It is classified as both a new religious movement and a social movement by scholars of religion. No central authority controls the movement, and much diversity exists among practitioners, known as Rastafari, Rastafarians, or Rastas. Rasta's beliefs are based on a specific interpretation of the Bible. Central is a monotheistic belief in a single God, Jah, who is deemed to reside within each individual. Rasta's accord Haile Selassie, the Emperor of Ethiopia, between 1930 and 1974.
Of key importance is that many regard him as the Second Coming of Jesus and Jah incarnate. In contrast, others see him as a human prophet who fully recognized the inner divinity in every individual. Rastafari is Afrocentric and focuses on Middle Passage’s resulting African diaspora, which it believes is oppressed within Western society, or "Babylon." Many Rastas call for this diaspora's resettlement in Africa, a continent they consider the Promised Land, or "Zion." Some practitioners extend these views to Black supremacism.
Rastas refer to their practices as "livity" or righteousness. Communal meetings are known as "groundations" and are typified by music, chanting, discussions, and the smoking of cannabis, the latter regarded as a sacrament with beneficial properties. Rastas emphasize what they regard as living "naturally," adhering to ital dietary requirements, wearing their hair in dreadlocks, and following patriarchal gender roles. Rastafari originated among impoverished and socially disenfranchised Afro-Jamaican communities in 1930s Jamaica.
Its Afrocentric ideology was largely a reaction against Jamaica's then-dominant British colonial culture.
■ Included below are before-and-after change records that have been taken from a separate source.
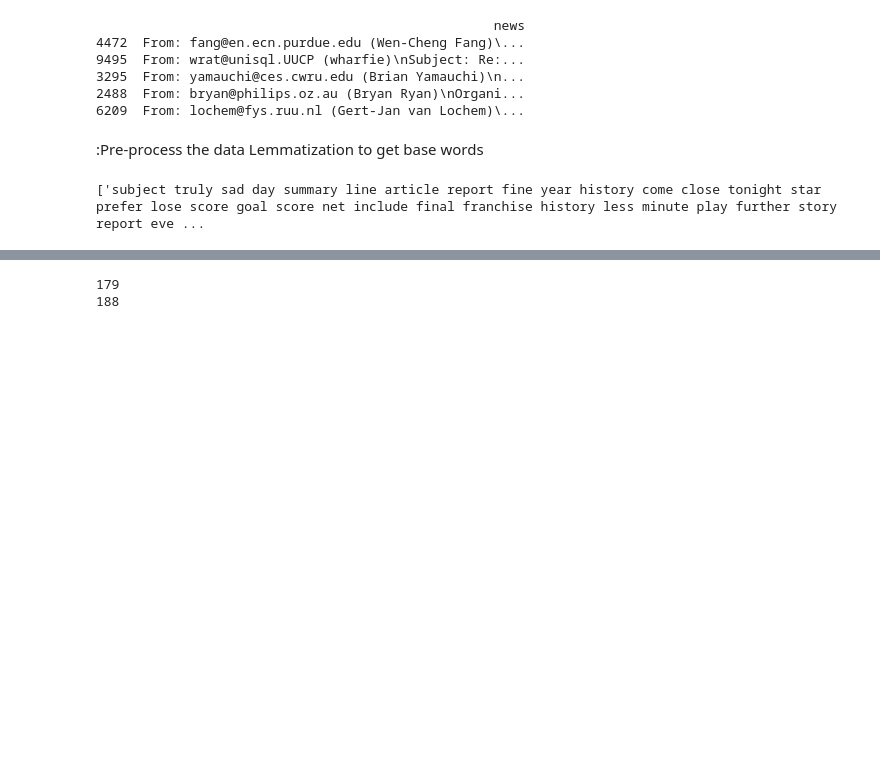
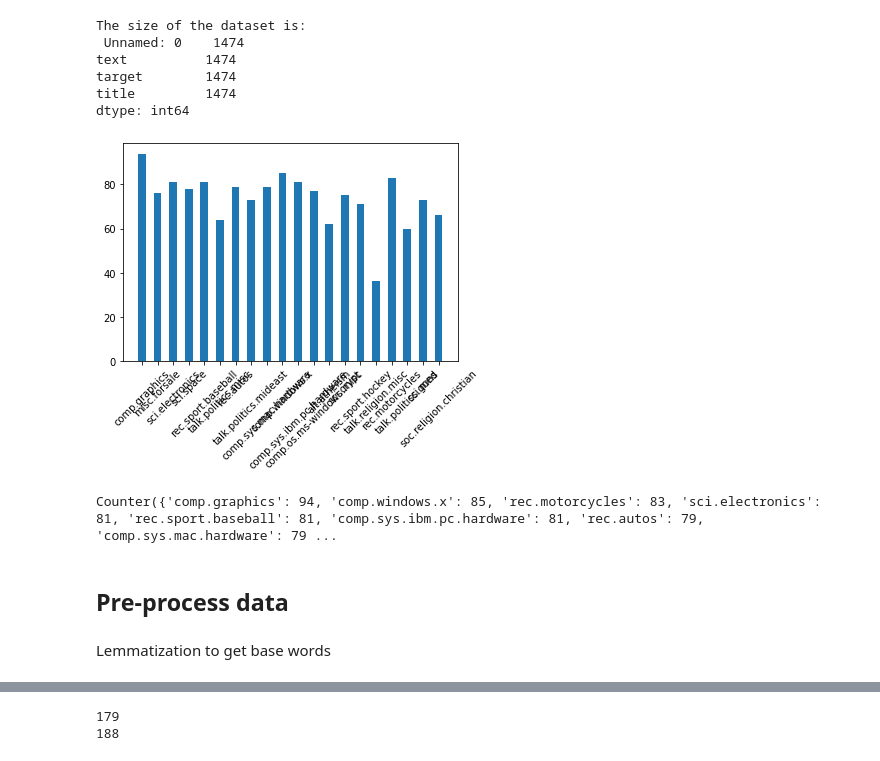
Before and after one commit to geersenthil/Topic-Modeling-, a Jupyter notebook: LSA.ipynb, the cells around one changed output, grey strips where cells are left out. Drawn from its saved outputs; the diff is of its cells as text; code cells hidden in the pictures; blank space fills up the shorter version.

```diff
--- a/LSA.ipynb
+++ b/LSA.ipynb
@@ -58,11 +43,0 @@ news_group_target = news_group.target
-# %%
-news_df = pd.DataFrame({'news': news_group_data})
-news_data =  pd.DataFrame({'news':news_df['news'].sample(500)})
-print(news_data.head())
-# %% [output]
-                                                   news
-4472  From: fang@en.ecn.purdue.edu (Wen-Cheng Fang)\...
-9495  From: wrat@unisql.UUCP (wharfie)\nSubject: Re:...
-3295  From: yamauchi@ces.cwru.edu (Brian Yamauchi)\n...
-2488  From: bryan@philips.oz.au (Bryan Ryan)\nOrgani...
-6209  From: lochem@fys.ruu.nl (Gert-Jan van Lochem)\...
@@ -69,6 +58,43 @@ print(news_data.head())
+# %%
+#read data from CSV
+dataset = pd.read_csv('20_newsgroup.csv', delimiter=',')
+dataset.dropna(subset = ["text"], inplace=True)
+# %%
+# Data Size
+print("The size of the dataset is: \n", dataset.count())
+# %% [output]
+The size of the dataset is:
+ Unnamed: 0    1474
+text          1474
+target        1474
+title         1474
+dtype: int64
+# %%
+#Category Distribution
+counter = Counter(dataset['title'])
+topic_names = counter.keys()
+topic_counts = counter.values()
+ax = plt.gca()
+plt.draw()
+
+# Plot histogram using matplotlib bar().
+indexes = np.arange(len(topic_names))
+width = 0.5
+plt.bar(indexes, topic_counts, width)
+
+ax.set_xticklabels(ax.get_xticks(), rotation = 45)
+plt.xticks(indexes, topic_names)
+plt.show()
+# %% [output]
+[figure, added]
+# %%
+print(counter)
+# %% [output]
+Counter({'comp.graphics': 94, 'comp.windows.x': 85, 'rec.motorcycles': 83, 'sci.electronics': 81, 'rec.sport.baseball': 81, 'comp.sys.ibm.pc.hardware': 81, 'rec.autos': 79, 'comp.sys.mac.hardware': 79 ...
 # %% [markdown]
-:Pre-process the data
-Lemmatization to get base words
+## Pre-process data
+# %% [markdown]
+Lemmatization to get base words
 # %%
 def lemmatization(texts, allowed_postags=["NOUN","ADJ","VERB","ADV"]):
   nlp = spacy.load('en_core_web_sm', disable=["parser", "ner"])
@@ -82,8 +108,3 @@ def lemmatization(texts, allowed_postags=["NOUN","ADJ","VERB","ADV"]):
     final = " ".join(new_text)
     texts_out.append(final)
   return (texts_out)
-# %%
-lemmatizated_text =  lemmatization(news_data['news'])
-print(lemmatizated_text)
-# %% [output]
-['subject truly sad day summary line article report fine year history come close tonight star prefer lose score goal score net include final franchise history less minute play further story report eve ...
```
Also changed, not shown: parts of 28 cells of this notebook.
It was influenced by Ethiopianism and the Back-to-Africa movement promoted by Black nationalist figures such as Marcus Garvey. The movement developed after several Protestant Christian clergymen proclaimed that Haile Selassie's crowning as Emperor of Ethiopia in 1930 fulfilled a Biblical prophecy. By the 1950s, Rastafari's countercultural stance had brought the movement into conflict with wider Jamaican society, including violent clashes with law enforcement.
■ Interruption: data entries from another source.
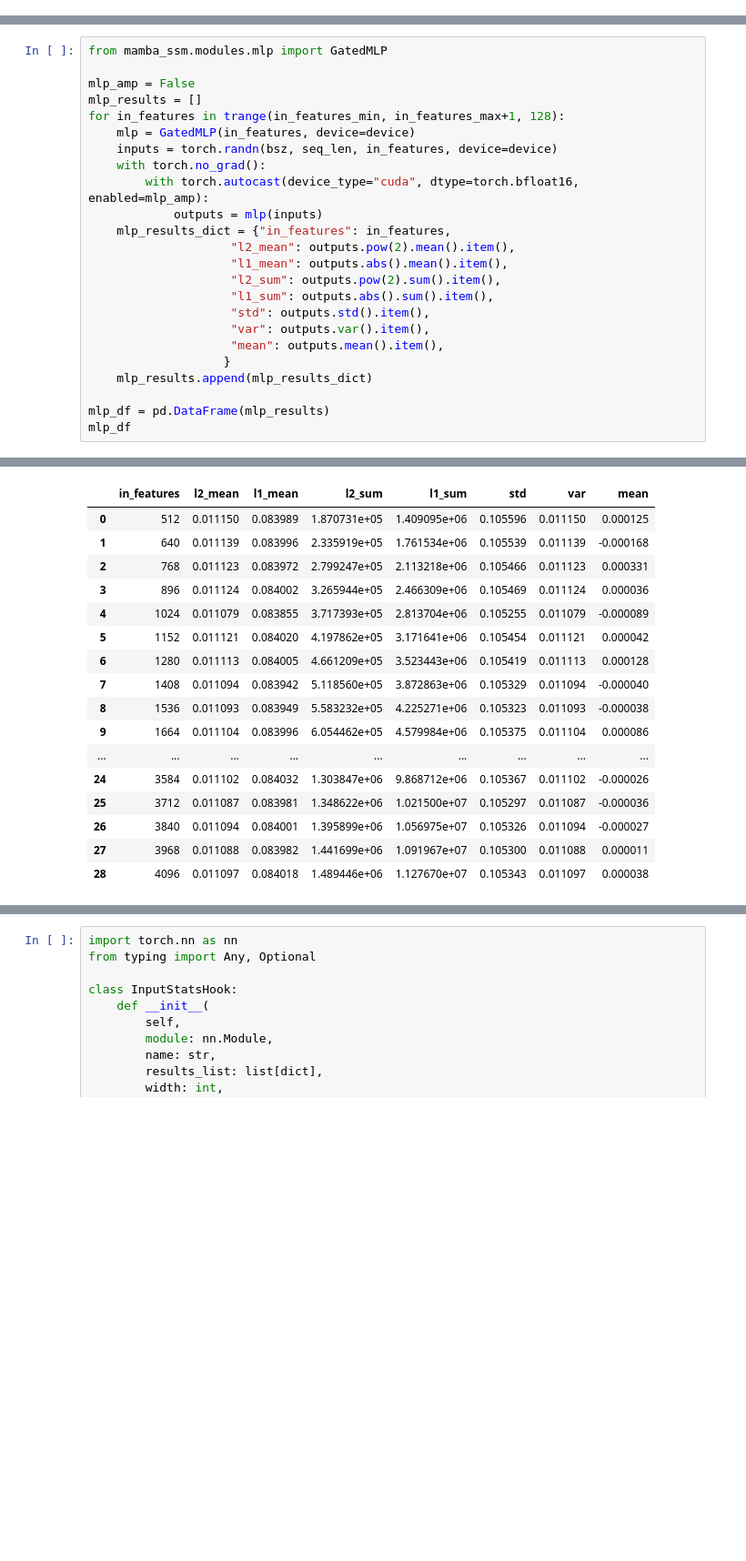
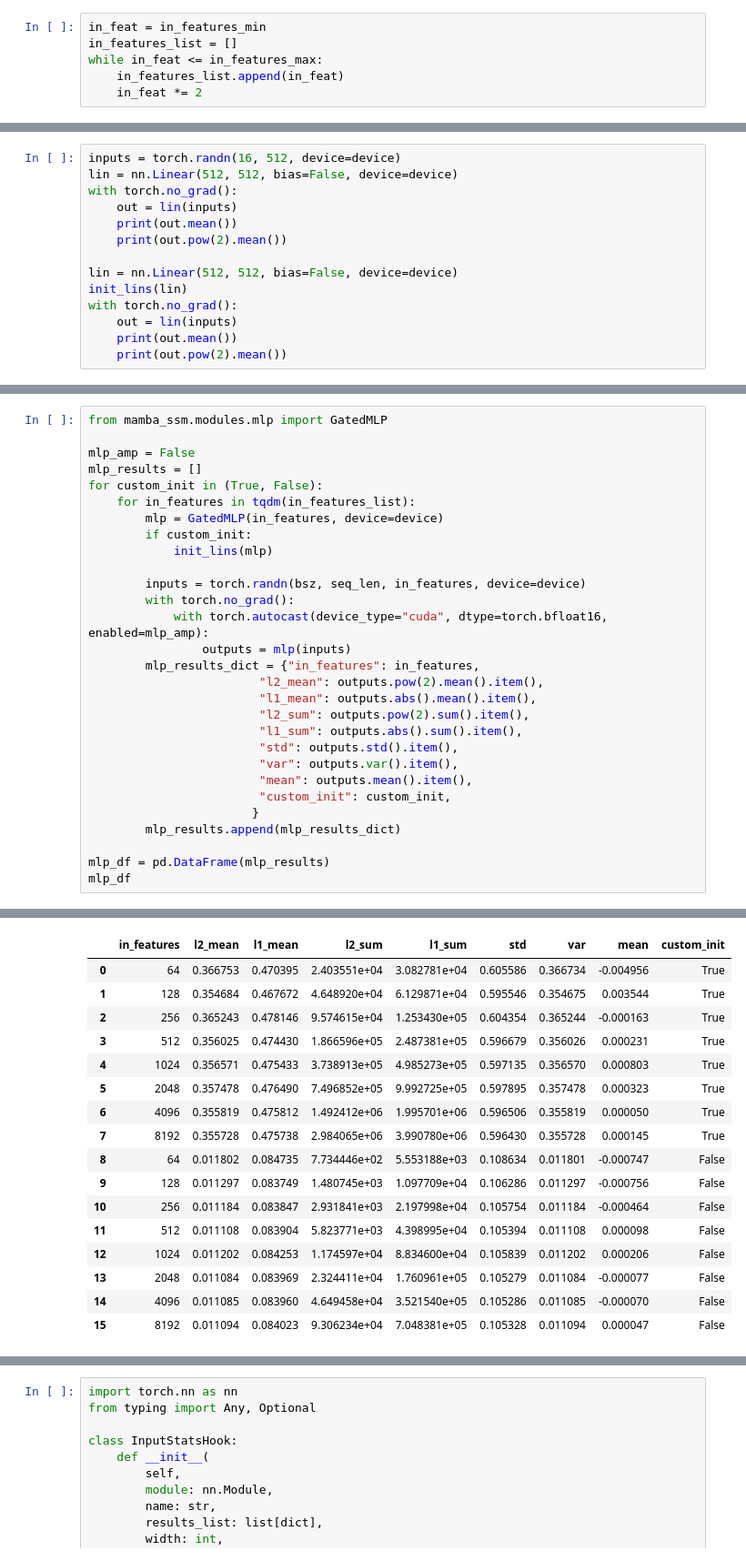
Before and after one commit to garrett361/fms-fsdp, a Jupyter notebook: fms_fsdp/mup/notebooks/scaling.ipynb, the cells around one changed output, grey strips where cells are left out. Shown: that part at 91% size. Saved outputs shown, nothing was run; the diff lists cells and outputs as text; blank space fills up the shorter version.

```diff
--- a/fms_fsdp/mup/notebooks/scaling.ipynb
+++ b/fms_fsdp/mup/notebooks/scaling.ipynb
@@ -13 +15,7 @@ bsz=8
 device="cuda"
+# %%
+in_feat = in_features_min
+in_features_list = []
+while in_feat <= in_features_max:
+    in_features_list.append(in_feat)
+    in_feat *= 2
@@ -13,0 +48,14 @@ device="cuda"
+# %%
+inputs = torch.randn(16, 512, device=device)
+lin = nn.Linear(512, 512, bias=False, device=device)
+with torch.no_grad():
+    out = lin(inputs)
+    print(out.mean())
+    print(out.pow(2).mean())
+
+lin = nn.Linear(512, 512, bias=False, device=device)
+init_lins(lin)
+with torch.no_grad():
+    out = lin(inputs)
+    print(out.mean())
+    print(out.pow(2).mean())
@@ -16,22 +70,27 @@ from mamba_ssm.modules.mlp import GatedMLP
 
 mlp_amp = False
 mlp_results = []
-for in_features in trange(in_features_min, in_features_max+1, 128):
-    mlp = GatedMLP(in_features, device=device)
-    inputs = torch.randn(bsz, seq_len, in_features, device=device)
-    with torch.no_grad():
-        with torch.autocast(device_type="cuda", dtype=torch.bfloat16, enabled=mlp_amp):
-            outputs = mlp(inputs)
-    mlp_results_dict = {"in_features": in_features,
-                    "l2_mean": outputs.pow(2).mean().item(),
-                    "l1_mean": outputs.abs().mean().item(),
-                    "l2_sum": outputs.pow(2).sum().item(),
-                    "l1_sum": outputs.abs().sum().item(),
-                    "std": outputs.std().item(),
-                    "var": outputs.var().item(),
-                    "mean": outputs.mean().item(),
-                   }
-    mlp_results.append(mlp_results_dict)
+for custom_init in (True, False):
+    for in_features in tqdm(in_features_list):
+        mlp = GatedMLP(in_features, device=device)
+        if custom_init:
+            init_lins(mlp)
+
+        inputs = torch.randn(bsz, seq_len, in_features, device=device)
+        with torch.no_grad():
+            with torch.autocast(device_type="cuda", dtype=torch.bfloat16, enabled=mlp_amp):
+                outputs = mlp(inputs)
+        mlp_results_dict = {"in_features": in_features,
+                        "l2_mean": outputs.pow(2).mean().item(),
+                        "l1_mean": outputs.abs().mean().item(),
+                        "l2_sum": outputs.pow(2).sum().item(),
+                        "l1_sum": outputs.abs().sum().item(),
+                        "std": outputs.std().item(),
+                        "var": outputs.var().item(),
+                        "mean": outputs.mean().item(),
+                        "custom_init": custom_init,
+                       }
+        mlp_results.append(mlp_results_dict)
 
 mlp_df = pd.DataFrame(mlp_results)
 mlp_df
@@ -39,18 +114,18 @@ mlp_df
-|  | in_features | l2_mean | l1_mean | l2_sum | l1_sum | std | var | mean |
-| 0 | 512 | 0.011150 | 0.083989 | 1.870731e+05 | 1.409095e+06 | 0.105596 | 0.011150 | 0.000125 |
-| 1 | 640 | 0.011139 | 0.083996 | 2.335919e+05 | 1.761534e+06 | 0.105539 | 0.011139 | -0.000168 |
-| 2 | 768 | 0.011123 | 0.083972 | 2.799247e+05 | 2.113218e+06 | 0.105466 | 0.011123 | 0.000331 |
-| 3 | 896 | 0.011124 | 0.084002 | 3.265944e+05 | 2.466309e+06 | 0.105469 | 0.011124 | 0.000036 |
-| 4 | 1024 | 0.011079 | 0.083855 | 3.717393e+05 | 2.813704e+06 | 0.105255 | 0.011079 | -0.000089 |
-| 5 | 1152 | 0.011121 | 0.084020 | 4.197862e+05 | 3.171641e+06 | 0.105454 | 0.011121 | 0.000042 |
-| 6 | 1280 | 0.011113 | 0.084005 | 4.661209e+05 | 3.523443e+06 | 0.105419 | 0.011113 | 0.000128 |
-| 7 | 1408 | 0.011094 | 0.083942 | 5.118560e+05 | 3.872863e+06 | 0.105329 | 0.011094 | -0.000040 |
-| 8 | 1536 | 0.011093 | 0.083949 | 5.583232e+05 | 4.225271e+06 | 0.105323 | 0.011093 | -0.000038 |
-| 9 | 1664 | 0.011104 | 0.083996 | 6.054462e+05 | 4.579984e+06 | 0.105375 | 0.011104 | 0.000086 |
-| ... | ... | ... | ... | ... | ... | ... | ... | ... |
-| 24 | 3584 | 0.011102 | 0.084032 | 1.303847e+06 | 9.868712e+06 | 0.105367 | 0.011102 | -0.000026 |
-| 25 | 3712 | 0.011087 | 0.083981 | 1.348622e+06 | 1.021500e+07 | 0.105297 | 0.011087 | -0.000036 |
-| 26 | 3840 | 0.011094 | 0.084001 | 1.395899e+06 | 1.056975e+07 | 0.105326 | 0.011094 | -0.000027 |
-| 27 | 3968 | 0.011088 | 0.083982 | 1.441699e+06 | 1.091967e+07 | 0.105300 | 0.011088 | 0.000011 |
-| 28 | 4096 | 0.011097 | 0.084018 | 1.489446e+06 | 1.127670e+07 | 0.105343 | 0.011097 | 0.000038 |
+|  | in_features | l2_mean | l1_mean | l2_sum | l1_sum | std | var | mean | custom_init |
+| 0 | 64 | 0.366753 | 0.470395 | 2.403551e+04 | 3.082781e+04 | 0.605586 | 0.366734 | -0.004956 | True |
+| 1 | 128 | 0.354684 | 0.467672 | 4.648920e+04 | 6.129871e+04 | 0.595546 | 0.354675 | 0.003544 | True |
+| 2 | 256 | 0.365243 | 0.478146 | 9.574615e+04 | 1.253430e+05 | 0.604354 | 0.365244 | -0.000163 | True |
+| 3 | 512 | 0.356025 | 0.474430 | 1.866596e+05 | 2.487381e+05 | 0.596679 | 0.356026 | 0.000231 | True |
+| 4 | 1024 | 0.356571 | 0.475433 | 3.738913e+05 | 4.985273e+05 | 0.597135 | 0.356570 | 0.000803 | True |
+| 5 | 2048 | 0.357478 | 0.476490 | 7.496852e+05 | 9.992725e+05 | 0.597895 | 0.357478 | 0.000323 | True |
+| 6 | 4096 | 0.355819 | 0.475812 | 1.492412e+06 | 1.995701e+06 | 0.596506 | 0.355819 | 0.000050 | True |
+| 7 | 8192 | 0.355728 | 0.475738 | 2.984065e+06 | 3.990780e+06 | 0.596430 | 0.355728 | 0.000145 | True |
+| 8 | 64 | 0.011802 | 0.084735 | 7.734446e+02 | 5.553188e+03 | 0.108634 | 0.011801 | -0.000747 | False |
+| 9 | 128 | 0.011297 | 0.083749 | 1.480745e+03 | 1.097709e+04 | 0.106286 | 0.011297 | -0.000756 | False |
+| 10 | 256 | 0.011184 | 0.083847 | 2.931841e+03 | 2.197998e+04 | 0.105754 | 0.011184 | -0.000464 | False |
+| 11 | 512 | 0.011108 | 0.083904 | 5.823771e+03 | 4.398995e+04 | 0.105394 | 0.011108 | 0.000098 | False |
+| 12 | 1024 | 0.011202 | 0.084253 | 1.174597e+04 | 8.834600e+04 | 0.105839 | 0.011202 | 0.000206 | False |
+| 13 | 2048 | 0.011084 | 0.083969 | 2.324411e+04 | 1.760961e+05 | 0.105279 | 0.011084 | -0.000077 | False |
+| 14 | 4096 | 0.011085 | 0.083960 | 4.649458e+04 | 3.521540e+05 | 0.105286 | 0.011085 | -0.000070 | False |
+| 15 | 8192 | 0.011094 | 0.084023 | 9.306234e+04 | 7.048381e+05 | 0.105328 | 0.011094 | 0.000047 | False |
 # %%
```
Also changed, not shown: parts of 9 cells of this notebook, 17 other files.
In the 1960s and 1970s, it gained increased respectability within Jamaica and greater visibility abroad through the popularity of Rasta-inspired reggae musicians, most notably Bob Marley. Enthusiasm for Rastafari declined in the 1980s following the deaths of Haile Selassie and Marley, but the movement survived and has a presence in many parts of the world. The Rasta movement is decentralized and organized on a largely sectarian basis. There are several denominations, or "Mansions of Rastafari," the most prominent of which are the Nyahbinghi, Bobo Ashanti, and the Twelve Tribes of Israel, each offering a different interpretation of Rasta belief.
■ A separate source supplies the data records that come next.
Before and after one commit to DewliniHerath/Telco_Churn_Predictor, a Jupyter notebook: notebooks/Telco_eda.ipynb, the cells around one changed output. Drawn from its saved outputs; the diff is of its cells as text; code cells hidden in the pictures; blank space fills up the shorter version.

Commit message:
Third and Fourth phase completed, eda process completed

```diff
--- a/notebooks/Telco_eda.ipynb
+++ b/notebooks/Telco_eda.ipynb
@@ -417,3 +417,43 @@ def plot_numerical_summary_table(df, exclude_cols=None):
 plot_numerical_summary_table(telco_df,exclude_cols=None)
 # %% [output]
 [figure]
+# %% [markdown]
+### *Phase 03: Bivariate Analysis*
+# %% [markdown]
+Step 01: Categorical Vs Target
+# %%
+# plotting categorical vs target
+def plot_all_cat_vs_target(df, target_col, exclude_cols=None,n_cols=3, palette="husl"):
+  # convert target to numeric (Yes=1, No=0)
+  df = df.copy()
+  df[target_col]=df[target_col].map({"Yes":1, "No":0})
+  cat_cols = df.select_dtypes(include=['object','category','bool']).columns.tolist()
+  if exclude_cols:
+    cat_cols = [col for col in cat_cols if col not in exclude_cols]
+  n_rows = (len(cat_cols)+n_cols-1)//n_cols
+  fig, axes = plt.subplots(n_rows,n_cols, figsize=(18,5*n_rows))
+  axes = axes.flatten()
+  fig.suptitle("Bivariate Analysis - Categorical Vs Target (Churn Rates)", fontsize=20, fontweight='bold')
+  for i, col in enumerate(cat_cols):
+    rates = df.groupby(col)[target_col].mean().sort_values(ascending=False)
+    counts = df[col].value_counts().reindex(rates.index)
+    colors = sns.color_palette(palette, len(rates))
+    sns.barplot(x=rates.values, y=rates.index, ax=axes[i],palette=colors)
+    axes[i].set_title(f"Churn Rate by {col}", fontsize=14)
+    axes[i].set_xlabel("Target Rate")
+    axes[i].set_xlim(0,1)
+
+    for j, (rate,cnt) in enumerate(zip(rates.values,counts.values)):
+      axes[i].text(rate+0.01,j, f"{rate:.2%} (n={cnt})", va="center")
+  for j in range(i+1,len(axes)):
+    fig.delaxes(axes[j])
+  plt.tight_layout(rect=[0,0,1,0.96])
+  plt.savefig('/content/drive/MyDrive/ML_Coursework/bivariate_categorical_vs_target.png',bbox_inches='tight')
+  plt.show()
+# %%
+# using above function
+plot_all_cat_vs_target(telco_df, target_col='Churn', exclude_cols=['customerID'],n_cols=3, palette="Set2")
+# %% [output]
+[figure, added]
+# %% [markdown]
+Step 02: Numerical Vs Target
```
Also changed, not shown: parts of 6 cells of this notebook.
There are an estimated 700,000 to 1,000,000 Rastas across the world. The largest population is in Jamaica, although small communities can be found in most of the world's major population centers. Rastas come from various ethnic groups, although most are of Black African descent, and some mansions accept only Black members.